This contribution tries to assess in a critical way the practical implementation of restorative justice for juveniles. Especially the aim of restitution and the statement of respect for due process within Restorative Justice literature are investigated by means of an analysis of a Restorative Justice experiment in Belgian Juvenile Justice practice. Because Restorative Justice is said not to punish minors, it seems that legal rights are not always organised. However, stating that no more minor will be punished and that due process will be respected does not mean that in practice no more minor will be punished and that due process will actually be respected. It therefore looks advisable to develop clear legal rules/guidelines concerning the organisation of judicial mediation procedures. Moreover the legal rights of minors (and of victims) within the mediation procedure should also be clarified. After all, history (and more particularly the treatment model) has shown that vagueness in procedures and a lack of legal rights easily lead to arbitrariness and punishment in the juvenile justice system.

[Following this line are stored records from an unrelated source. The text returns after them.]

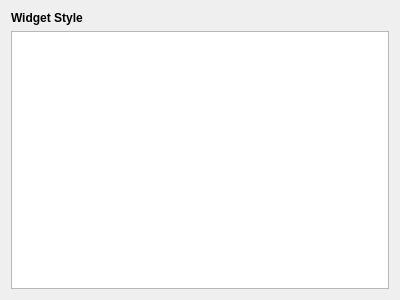
The window that lxqt-config-appearance/styleconfig.ui (lxqt/lxqt-config) describes before a commit, drawn with Qt 5.
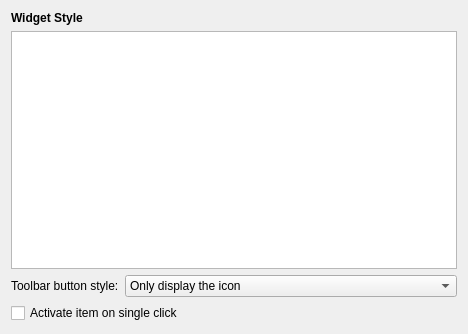
The same window after the commit.

Commit message: Add support for toolbar button styles and single click activation for item views

What changed in the file:
```diff
--- a/lxqt-config-appearance/styleconfig.ui
+++ b/lxqt-config-appearance/styleconfig.ui
@@ -6,25 +6,48 @@
    <rect>
     <x>0</x>
     <y>0</y>
-    <width>400</width>
-    <height>300</height>
+    <width>468</width>
+    <height>334</height>
    </rect>
   </property>
-  <layout class="QVBoxLayout" name="verticalLayout">
-   <item>
-    <widget class="QLabel" name="label">
-     <property name="font">
-      <font>
-       <weight>75</weight>
-       <bold>true</bold>
-      </font>
-     </property>
+  <layout class="QFormLayout" name="formLayout">
+   <item row="3" column="0">
+    <widget class="QLabel" name="label_2">
      <property name="text">
-      <string>Widget Style</string>
+      <string>Toolbar button style:</string>
      </property>
     </widget>
    </item>
-   <item>
+   <item row="3" column="1">
+    <widget class="QComboBox" name="toolButtonStyle">
+     <item>
+      <property name="text">
+       <string>Only display the icon</string>
+      </property>
+     </item>
+     <item>
+      <property name="text">
+       <string>Only display the text</string>
+      </property>
+     </item>
+     <item>
+      <property name="text">
+       <string>The text appears beside the icon</string>
+      </property>
+     </item>
+     <item>
+      <property name="text">
+       <string>The text appears under the icon</string>
+      </property>
+     </item>
+     <item>
+      <property name="text">
+       <string>Default</string>
+      </property>
+     </item>
+    </widget>
+   </item>
+   <item row="1" column="0" colspan="2">
     <widget class="QTreeWidget" name="styleList">
      <property name="alternatingRowColors">
       <bool>true</bool>
@@ -51,6 +74,26 @@
      </column>
     </widget>
    </item>
+   <item row="0" column="0" colspan="2">
+    <widget class="QLabel" name="label">
+     <property name="font">
+      <font>
+       <weight>75</weight>
+       <bold>true</bold>
+      </font>
+     </property>
+     <property name="text">
+      <string>Widget Style</string>
+     </property>
+    </widget>
+   </item>
+   <item row="4" column="0" colspan="2">
+    <widget class="QCheckBox" name="singleClickActivate">
+     <property name="text">
+      <string>Activate item on single click</string>
+     </property>
+    </widget>
+   </item>
   </layout>
  </widget>
  <resources/>
```
The commit also changes 3 other files.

Source: Vanspauwen, K., Robert, L., Aertsen, I., Parmentier, S. (2003), Restorative Justice and Restorative Detention. A selected and annotated bibliography. Katholieke Universiteit Leuven, Faculteit Rechtsgeleerdheid, Onderzoeksgroep Penologie en Victimologie.